Michelle sued for emergency custody of her daughters. Her husband was supposed to bring the girls to her early one Friday morning. "He called me at 7:00 and told me that they were running late. That was the last time I ever talked to him," says Michelle.


"This ordeal has been very traumatic for all of us in our family," says Michelle's mother, Connie. "We hope and pray every holiday, every birthday, that we're going to hear from those girls."

Michael is now a federal fugitive of the law and faces child abduction charges, which could result in a five-year prison sentence. Michelle and her family believe he may be hiding at a religious colony run by a group called the Hutterites.


"There's an empty spot in my heart," says Michelle. She sobs, "I want to see them and hold them again. I just want my babies back."

Dr. Phil hands Michelle a handkerchief. She dabs her eyes and confirms that she had no indication her husband was planning to take their children and run.  

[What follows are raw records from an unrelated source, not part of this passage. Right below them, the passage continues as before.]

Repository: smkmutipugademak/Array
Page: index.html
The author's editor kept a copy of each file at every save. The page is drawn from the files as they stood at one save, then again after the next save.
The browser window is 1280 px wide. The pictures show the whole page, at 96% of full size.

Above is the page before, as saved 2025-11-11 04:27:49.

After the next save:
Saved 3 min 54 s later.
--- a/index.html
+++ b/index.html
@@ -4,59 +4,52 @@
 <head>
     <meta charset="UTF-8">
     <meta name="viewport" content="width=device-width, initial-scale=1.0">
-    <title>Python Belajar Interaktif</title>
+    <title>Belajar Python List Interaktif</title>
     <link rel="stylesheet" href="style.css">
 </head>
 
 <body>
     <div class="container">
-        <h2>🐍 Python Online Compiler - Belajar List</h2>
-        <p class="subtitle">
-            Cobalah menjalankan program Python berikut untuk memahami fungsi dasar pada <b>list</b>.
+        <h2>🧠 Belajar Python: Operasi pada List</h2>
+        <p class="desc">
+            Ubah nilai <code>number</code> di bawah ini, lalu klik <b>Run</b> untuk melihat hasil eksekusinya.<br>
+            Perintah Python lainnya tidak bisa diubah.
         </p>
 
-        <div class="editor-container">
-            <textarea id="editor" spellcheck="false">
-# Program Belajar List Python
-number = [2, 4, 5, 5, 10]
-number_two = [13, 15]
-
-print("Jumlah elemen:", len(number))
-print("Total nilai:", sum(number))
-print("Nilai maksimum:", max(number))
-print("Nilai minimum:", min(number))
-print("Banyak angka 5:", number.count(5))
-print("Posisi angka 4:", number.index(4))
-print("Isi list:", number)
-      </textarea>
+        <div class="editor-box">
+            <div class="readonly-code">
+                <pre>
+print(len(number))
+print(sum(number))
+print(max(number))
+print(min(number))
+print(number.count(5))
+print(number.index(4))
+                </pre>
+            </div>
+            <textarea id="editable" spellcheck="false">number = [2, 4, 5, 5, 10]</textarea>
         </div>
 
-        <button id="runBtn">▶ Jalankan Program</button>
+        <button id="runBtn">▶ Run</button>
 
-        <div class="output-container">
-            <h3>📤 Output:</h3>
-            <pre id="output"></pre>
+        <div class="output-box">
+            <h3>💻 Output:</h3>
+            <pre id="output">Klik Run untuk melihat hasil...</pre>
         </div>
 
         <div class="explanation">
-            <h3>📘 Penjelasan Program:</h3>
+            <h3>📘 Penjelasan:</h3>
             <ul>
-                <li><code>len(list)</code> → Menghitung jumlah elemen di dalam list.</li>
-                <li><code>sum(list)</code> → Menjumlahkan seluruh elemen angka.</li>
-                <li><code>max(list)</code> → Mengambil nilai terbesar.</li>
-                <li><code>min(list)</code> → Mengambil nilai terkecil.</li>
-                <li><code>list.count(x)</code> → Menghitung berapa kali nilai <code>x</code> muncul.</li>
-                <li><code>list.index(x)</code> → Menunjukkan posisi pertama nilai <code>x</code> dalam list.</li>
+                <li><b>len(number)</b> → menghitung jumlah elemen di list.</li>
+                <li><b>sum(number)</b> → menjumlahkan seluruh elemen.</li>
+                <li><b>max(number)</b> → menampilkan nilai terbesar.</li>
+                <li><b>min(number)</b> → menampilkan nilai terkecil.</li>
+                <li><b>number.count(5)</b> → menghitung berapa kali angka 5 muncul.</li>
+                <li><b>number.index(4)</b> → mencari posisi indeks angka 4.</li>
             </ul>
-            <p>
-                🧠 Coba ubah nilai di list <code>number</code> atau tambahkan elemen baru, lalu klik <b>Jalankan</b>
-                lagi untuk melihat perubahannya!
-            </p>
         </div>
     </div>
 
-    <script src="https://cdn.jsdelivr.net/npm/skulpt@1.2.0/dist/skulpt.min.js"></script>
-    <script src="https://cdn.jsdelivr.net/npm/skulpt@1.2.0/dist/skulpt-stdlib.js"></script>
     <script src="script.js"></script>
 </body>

"Look, there is nothing that I am going to say that is going to suggest that what he has done is acceptable," says Dr. Phil. "In fairness, I have to ask you some questions. I've spent a lot of time in the legal arena, and I understand that the custody court, the family court, is often referred to as the woman's court. And for the court to award custody to Michael over you is a bold move. Tell me what your explanation of that is."

"My husband brought up things about my past," says Michelle, "things that had happened before we even met. I had some difficulty with depression, which I am now being treated for, and I had two suicide attempts in my lifetime, and so he brought those up. And they decided he might be the more stable parent."

"You were evaluated by the court-appointed professionals, and they indicated and opined that you had evidenced psychotic behavior in the past, that you had heard demons and voices in the past, and that you acknowledged that, correct? In the past, certainly not now."

"They had that in the report, but it was never asked of me," says Michelle. "That's what he said."

"OK, is it true or is it false?" Dr. Phil presses.

"It's false," Michelle responds.


Dr. Phil reveals that both Michelle's therapist and a psychiatrist have said that she is stable at this point, and they support her appearance on Dr. Phil.